Carreyrou’s book differs from the typical investigative work and reads much more like an espionage thriller. I couldn’t put it down; the details of how the story unfolded are simply fantastic. The intimidation by Theranos’s lawyers and executive board members to try to suppress the story is absolutely chilling. Elizabeth Holmes and Ramesh “Sunny” Balwani, her boyfriend and chief operating officer, hoodwinked investors over a 13-year period and along the way misled FDA inspectors, misrepresented their analyzer, and tried to suppress investigations into discrepancies. The results they produced were often derived from duplicate analyses run on diluted samples that had been tested using an illegally modified Siemens analyzer. Theranos had a peak value estimated at $9 billion, but growing concerns caused its value to plummet and the company to fail. The book ends shortly after the indictment in March 2018 of Holmes and Balwani for fraud, but the case is still being prosecuted.

Bad Blood also provides a cautionary tale for investors. Most of the large investors, including Rupert Murdoch and the Walton and DeVos families, had no background in science or medicine, yet still invested hundreds of millions of dollars on the strength of Holmes’ personality. They should have known better.

An Update for the Curious

Several new developments that occurred after Bad Blood was published are worth noting. Holmes settled with the Securities and Exchange Commission by paying a $500,000 fine, returning 18.9 million shares, relinquishing her voting control of Theranos, and being barred from serving as an officer or director of a public company for 10 years.

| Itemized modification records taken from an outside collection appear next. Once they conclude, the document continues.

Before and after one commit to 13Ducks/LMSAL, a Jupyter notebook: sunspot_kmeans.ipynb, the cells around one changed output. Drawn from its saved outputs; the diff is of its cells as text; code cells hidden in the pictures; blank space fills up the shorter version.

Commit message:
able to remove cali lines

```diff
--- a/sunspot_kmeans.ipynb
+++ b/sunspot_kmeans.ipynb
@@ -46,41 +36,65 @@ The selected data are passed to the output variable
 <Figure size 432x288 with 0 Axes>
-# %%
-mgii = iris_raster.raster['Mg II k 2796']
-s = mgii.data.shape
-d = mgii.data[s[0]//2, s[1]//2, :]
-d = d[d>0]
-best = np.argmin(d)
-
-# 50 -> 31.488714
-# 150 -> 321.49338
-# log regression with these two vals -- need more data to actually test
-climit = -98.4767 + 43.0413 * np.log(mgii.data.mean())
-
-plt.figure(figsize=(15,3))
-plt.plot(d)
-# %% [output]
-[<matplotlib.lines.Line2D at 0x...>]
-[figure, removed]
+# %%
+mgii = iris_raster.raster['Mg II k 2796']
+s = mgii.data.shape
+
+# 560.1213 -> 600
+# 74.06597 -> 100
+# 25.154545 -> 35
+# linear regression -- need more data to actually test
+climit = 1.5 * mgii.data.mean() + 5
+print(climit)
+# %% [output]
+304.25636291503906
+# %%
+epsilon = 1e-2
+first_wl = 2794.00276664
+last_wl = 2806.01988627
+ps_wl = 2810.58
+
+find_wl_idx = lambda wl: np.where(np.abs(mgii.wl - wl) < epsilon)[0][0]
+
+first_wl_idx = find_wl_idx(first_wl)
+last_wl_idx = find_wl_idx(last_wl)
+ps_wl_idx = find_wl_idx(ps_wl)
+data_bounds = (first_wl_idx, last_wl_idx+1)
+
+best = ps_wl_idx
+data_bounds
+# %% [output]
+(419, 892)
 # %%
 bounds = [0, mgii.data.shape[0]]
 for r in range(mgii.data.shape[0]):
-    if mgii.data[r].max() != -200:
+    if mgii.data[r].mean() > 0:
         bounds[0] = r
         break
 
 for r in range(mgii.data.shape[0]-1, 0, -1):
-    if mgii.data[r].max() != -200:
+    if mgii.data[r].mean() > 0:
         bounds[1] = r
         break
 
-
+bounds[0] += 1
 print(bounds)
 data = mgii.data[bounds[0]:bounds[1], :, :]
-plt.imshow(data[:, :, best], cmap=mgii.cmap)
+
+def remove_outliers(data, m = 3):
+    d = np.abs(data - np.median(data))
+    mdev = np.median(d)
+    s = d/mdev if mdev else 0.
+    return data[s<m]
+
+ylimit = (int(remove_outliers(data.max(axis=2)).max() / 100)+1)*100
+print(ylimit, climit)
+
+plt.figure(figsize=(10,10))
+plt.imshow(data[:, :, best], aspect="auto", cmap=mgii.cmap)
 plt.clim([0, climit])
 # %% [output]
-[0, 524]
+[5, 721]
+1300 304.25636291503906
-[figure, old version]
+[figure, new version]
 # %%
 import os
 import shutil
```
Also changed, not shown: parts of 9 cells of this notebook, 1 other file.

She was not in the clear, however. On June 15, 2018, both Holmes and Balwani were indicted on 2 counts of conspiracy to commit wire fraud and 9 counts of wire fraud.1 Fortress Investment Group LLC provided a cash infusion, obtaining control of Theranos in return for the company’s patents and believing it could turn the company around. Nonetheless, Theranos still went out of business.2 Although medical testing fulfils a critical need, others have suggested that Bad Blood provides lessons on why the United States badly needs healthcare and insurance reform.3 Curiously, technology that Theranos promoted does exist to perform microtesting, but not via hundreds of analyses from merely a few microliters of sample. Unfortunately, the fraud has dampened enthusiasm for investors industrywide, much to the detriment of a local Minnesota company developing related analytical technology.4


  1. Press Release. Founder and Former Chief Operating Officer Charged in Alleged Wire Fraud Schemes. US Attorney’s Office, Northern District of California, June 15, 2018.
  2. Abelson R. Built on Deception and on the Brink of Bankruptcy, Theranos Is Shutting Down. The New York Times, Sep 5, 2018, page B3.
  3. Shure N. The Real Lesson from the Downfall of Theranos: We Need to Nationalize the Healthcare System. In These Times, Sep 28, 2018.
  4. Carlson J. St. Paul startup takes run at big market with $8 blood tests. Minneapolis Star Tribune, January 14, 2019, Business Section, page D1.–failed-ativa-bets-on-8-blood-tests/504239192/

Have you read another good book lately?

Whether you’ve read a professional/technical, biomedical/science nonfiction, or fiction book that you think other chapter members may enjoy, share a short review with us. Write a paragraph or a few about what you liked about the book, how it might be good for medical writers to read, or how it might fill a need. Send your submissions to jennerb (at) gmail (dot) com.